We didn´t made any statement about cooling effects. We showed just a new small detail that might have impact on the forming processes of clouds. But clouds can warm or cool. Cloud forming is a very complex system with still some open questions. “Clouds and aerosols continue to contribute the largest uncertainty to estimates and interpretations of the Earth’s changing energy budget.” (IPCC 2013)
This is the reason why we and other research institutes do cloud research since many years.
To put it in a nutshell: There is no question that the global climate becomes warmer. The question is just how much, how fast and how large the effects will change our live.
I hope my answer shows you clear that we completely disagree with the conclusions made by breitbart.com and there are good reason why these strange assumptions can´t be true.”
As with Professor Forster’s response, this is straw man stuff.
Of course this Tilo character objects to the inferences I have drawn from his study. As a true believer (“There is no question that the global climate becomes warmer”), he is ideologically opposed to any viewpoint that doesn’t support the alarmist narrative. But he is speaking well above his pay grade here. What he thinks personally about global warming is completely irrelevant to the topic in hand, which is a study exclusively to do with the discovery that the oceans are producing unexpectedly large quantities of “isoprene” abiotically.
Not only is his response distractingly irrelevant but it also contradicts the press release produced by his own institution, summarising the significance of his study, to whit:
Isoprene is a gas that is formed by both the vegetation and the oceans. It is very important for the climate because this gas can form particles that can become clouds and then later affect temperature and precipitation. Previously it was assumed that isoprene is primarily caused by biological processes from plankton in the sea water. The atmospheric chemists from France and Germany, however, could now show that isoprene could also be formed without biological sources in surface film of the oceans by sunlight and so explain the large discrepancy between field measurements and models. The new identified photochemical reaction is therefore important to improve the climate models.
There it is in black and white. (My own stress added). The computer models on which anthropogenic global warming theory are based are inadequate to the task because they fail to take into account all the real-world data. And it’s not me saying this stuff: this is a viewpoint coming directly from the alarmist camp.
Do you not find all this slightly worrying? I do. Here we are, continually being informed by the climate establishment that their experty experts know all that is to be knowed.
But basically, they haven’t a ****ing clue.
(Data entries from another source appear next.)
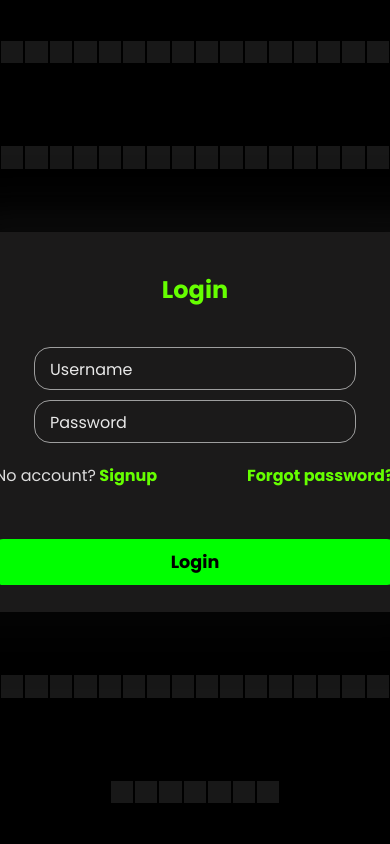
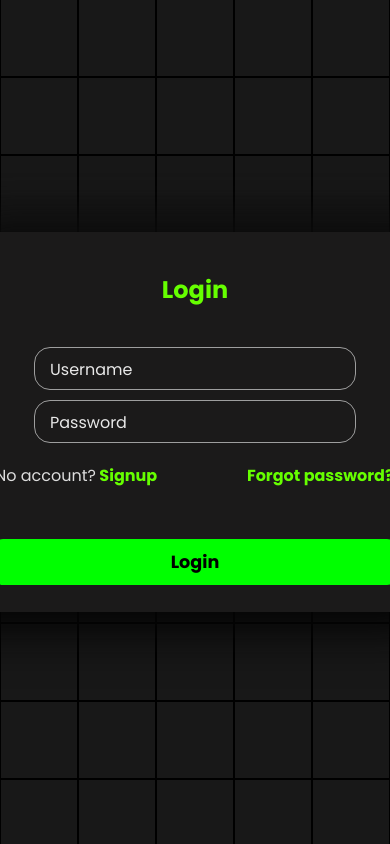
Before and after one commit to SIAM0808/Animated-Login-page, a plain HTML site: page index.html in a window 390 px wide. Drawn offline with Linux system fonts and the light colour scheme.

Commit message:
updated css file

```diff
--- a/style.css
+++ b/style.css
@@ -51,13 +51,13 @@ section #box{
     transition: 1.7s;
 }
 @media (max-width: 900px){
-    section span{
+    section #box{
         width: calc(10vw - 2px);
         height: calc(10vw - 2px);
     }
 }
 @media (max-width: 600px){
-    section span{
+    section #box{
         width: calc(20vw - 2px);
         height: calc(20vw - 2px);
     }
```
They can’t do logic; they can’t read or understand the most rudimentary argument; they refuse to accept the truth of their own findings. They’re a bunch of second-raters who yet have the gall to invite us to believe that on their say-so should depend the future of climate science, global environmental policy and, by extension, the world’s economy.